Amendment 1: Lobbying, Campaign Finance and Redistricting Initiative – This addresses the issue of gerrymandering districts and would create a position in the government for a demographer that would draw the districts based on population. It also limits campaign contributions and gifts from lobbyists and prevents state legislators or their employees from serving as paid lobbyists for a certain period of time.
For the Amendment: Clean Missouri, which is bi-partisan, wants state government to be open and accountable to the people. Proponents say this would lead to politicians that are less beholden to corporate interests, would lead to better representation for the people and could possibly lead to more centrist candidates. This amendment is supported by politicians on both sides of the aisle, 14 organizations, 3 unions and former election officials.
Against: Missourians First – I will be honest, I tried to find some sort of coherent argument as to why they are opposing it, but none made sense. They claim it will create gerrymandering, which seems untrue. I think the lack of support (only a few people in politics support this position) indicates the argument may be flimsy.
My thoughts: I would imagine if you are currently a politician with aspirations of becoming a lobbyist, you may not like this amendment too much as it restricts your earning capacity for a few years after office. Also, gerrymandering is cheating. Both sides do it when they are in power, but it does not change that it is wrong. What is significant is that support for this amendment is bi-partisan. There are democrats and republicans and multiple groups in favor.
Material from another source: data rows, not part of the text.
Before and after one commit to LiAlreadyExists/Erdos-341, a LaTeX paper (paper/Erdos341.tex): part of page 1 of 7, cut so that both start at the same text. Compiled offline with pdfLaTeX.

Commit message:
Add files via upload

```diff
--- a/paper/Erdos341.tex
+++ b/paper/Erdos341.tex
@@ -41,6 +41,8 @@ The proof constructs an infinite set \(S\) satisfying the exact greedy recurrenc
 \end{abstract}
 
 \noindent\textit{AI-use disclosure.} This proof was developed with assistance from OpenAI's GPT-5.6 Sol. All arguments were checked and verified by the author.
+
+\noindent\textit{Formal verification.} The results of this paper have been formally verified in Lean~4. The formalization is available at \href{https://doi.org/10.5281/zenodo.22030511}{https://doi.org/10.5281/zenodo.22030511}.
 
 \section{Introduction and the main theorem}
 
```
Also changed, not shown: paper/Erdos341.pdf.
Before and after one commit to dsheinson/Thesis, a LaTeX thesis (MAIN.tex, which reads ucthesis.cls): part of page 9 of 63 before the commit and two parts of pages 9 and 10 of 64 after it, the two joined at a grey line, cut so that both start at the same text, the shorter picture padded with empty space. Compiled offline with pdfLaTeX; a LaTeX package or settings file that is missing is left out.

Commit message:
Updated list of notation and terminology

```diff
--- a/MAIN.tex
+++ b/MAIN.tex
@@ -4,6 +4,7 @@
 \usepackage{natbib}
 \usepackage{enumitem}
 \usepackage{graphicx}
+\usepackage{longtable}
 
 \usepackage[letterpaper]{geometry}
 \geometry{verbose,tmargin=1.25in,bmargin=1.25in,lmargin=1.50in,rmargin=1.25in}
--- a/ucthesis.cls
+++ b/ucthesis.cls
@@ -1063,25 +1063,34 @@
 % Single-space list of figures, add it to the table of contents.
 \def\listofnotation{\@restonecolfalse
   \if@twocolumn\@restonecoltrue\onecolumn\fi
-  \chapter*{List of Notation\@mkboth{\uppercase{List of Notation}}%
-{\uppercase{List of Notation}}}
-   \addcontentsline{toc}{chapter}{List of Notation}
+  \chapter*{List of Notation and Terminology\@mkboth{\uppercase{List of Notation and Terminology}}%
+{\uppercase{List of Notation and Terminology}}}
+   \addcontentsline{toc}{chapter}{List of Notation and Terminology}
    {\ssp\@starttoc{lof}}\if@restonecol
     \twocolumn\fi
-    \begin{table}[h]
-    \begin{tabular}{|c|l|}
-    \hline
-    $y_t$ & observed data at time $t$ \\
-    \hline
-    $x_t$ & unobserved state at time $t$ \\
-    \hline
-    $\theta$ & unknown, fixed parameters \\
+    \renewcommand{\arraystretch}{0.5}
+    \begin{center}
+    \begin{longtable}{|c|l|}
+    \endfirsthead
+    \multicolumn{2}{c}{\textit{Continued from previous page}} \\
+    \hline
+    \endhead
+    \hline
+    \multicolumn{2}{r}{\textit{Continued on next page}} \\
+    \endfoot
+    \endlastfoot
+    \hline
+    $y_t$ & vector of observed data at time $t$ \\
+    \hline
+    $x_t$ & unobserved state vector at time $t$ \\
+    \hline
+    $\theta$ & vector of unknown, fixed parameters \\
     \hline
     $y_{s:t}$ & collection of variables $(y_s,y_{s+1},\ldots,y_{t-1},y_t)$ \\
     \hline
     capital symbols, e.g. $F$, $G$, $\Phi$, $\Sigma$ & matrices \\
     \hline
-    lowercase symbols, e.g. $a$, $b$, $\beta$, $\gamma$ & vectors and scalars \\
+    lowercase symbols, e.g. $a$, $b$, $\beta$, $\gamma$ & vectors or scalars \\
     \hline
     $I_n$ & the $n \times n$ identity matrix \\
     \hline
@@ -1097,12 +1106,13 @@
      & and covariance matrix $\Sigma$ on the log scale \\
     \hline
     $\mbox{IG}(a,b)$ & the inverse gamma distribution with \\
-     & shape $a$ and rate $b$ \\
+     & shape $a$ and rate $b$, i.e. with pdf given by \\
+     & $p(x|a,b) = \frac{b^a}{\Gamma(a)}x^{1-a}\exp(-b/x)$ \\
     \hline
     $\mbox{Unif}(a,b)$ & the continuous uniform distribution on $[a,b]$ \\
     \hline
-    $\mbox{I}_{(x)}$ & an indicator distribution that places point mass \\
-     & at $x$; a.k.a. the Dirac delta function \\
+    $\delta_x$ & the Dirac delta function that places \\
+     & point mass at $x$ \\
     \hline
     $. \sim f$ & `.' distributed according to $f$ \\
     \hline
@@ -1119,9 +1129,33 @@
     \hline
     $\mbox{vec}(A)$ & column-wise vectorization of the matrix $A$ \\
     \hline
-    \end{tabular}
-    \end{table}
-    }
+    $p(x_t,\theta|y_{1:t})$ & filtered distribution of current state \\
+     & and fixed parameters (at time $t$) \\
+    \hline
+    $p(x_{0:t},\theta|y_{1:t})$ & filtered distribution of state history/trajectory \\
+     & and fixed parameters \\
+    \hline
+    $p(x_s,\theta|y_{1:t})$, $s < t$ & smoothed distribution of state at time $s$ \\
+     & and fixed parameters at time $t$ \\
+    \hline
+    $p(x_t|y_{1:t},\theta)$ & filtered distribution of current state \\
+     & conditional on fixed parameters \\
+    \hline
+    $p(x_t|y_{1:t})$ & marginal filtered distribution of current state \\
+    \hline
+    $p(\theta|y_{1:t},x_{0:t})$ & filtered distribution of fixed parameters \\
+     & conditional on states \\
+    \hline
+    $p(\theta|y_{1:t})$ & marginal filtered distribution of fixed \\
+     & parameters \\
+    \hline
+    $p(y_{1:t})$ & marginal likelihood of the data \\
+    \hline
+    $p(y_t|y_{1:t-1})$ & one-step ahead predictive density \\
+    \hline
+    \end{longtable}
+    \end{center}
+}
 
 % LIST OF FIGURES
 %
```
Prop B: $12 Minimum Wage Initiative – If passed, this would slowly increase the minimum wage to $12 per hour yearly by 2023.
For: Raise Up Missouri – they argue people should be making a living wage so they are less dependent on taxpayer dollars. If someone currently makes minimum wage, they earn $16,000 per year. This could help 677,000 Missourians by 2023.
Against: Associated Industries of Missouri & Missouri Chamber of Commerce and Industry – business owners argue raising the minimum wage will hurt employees because less will be hired.
My thoughts: I am a business owner and get the argument that margins can be thin, therefore, a business has to save money on employee salaries to avoid increasing the cost of their services or goods. However, most people can agree a person making $16,000 per year is going to have a tough time supporting him or herself without government assistance. I feel someone who works a full time job should not have to rely on government assistance.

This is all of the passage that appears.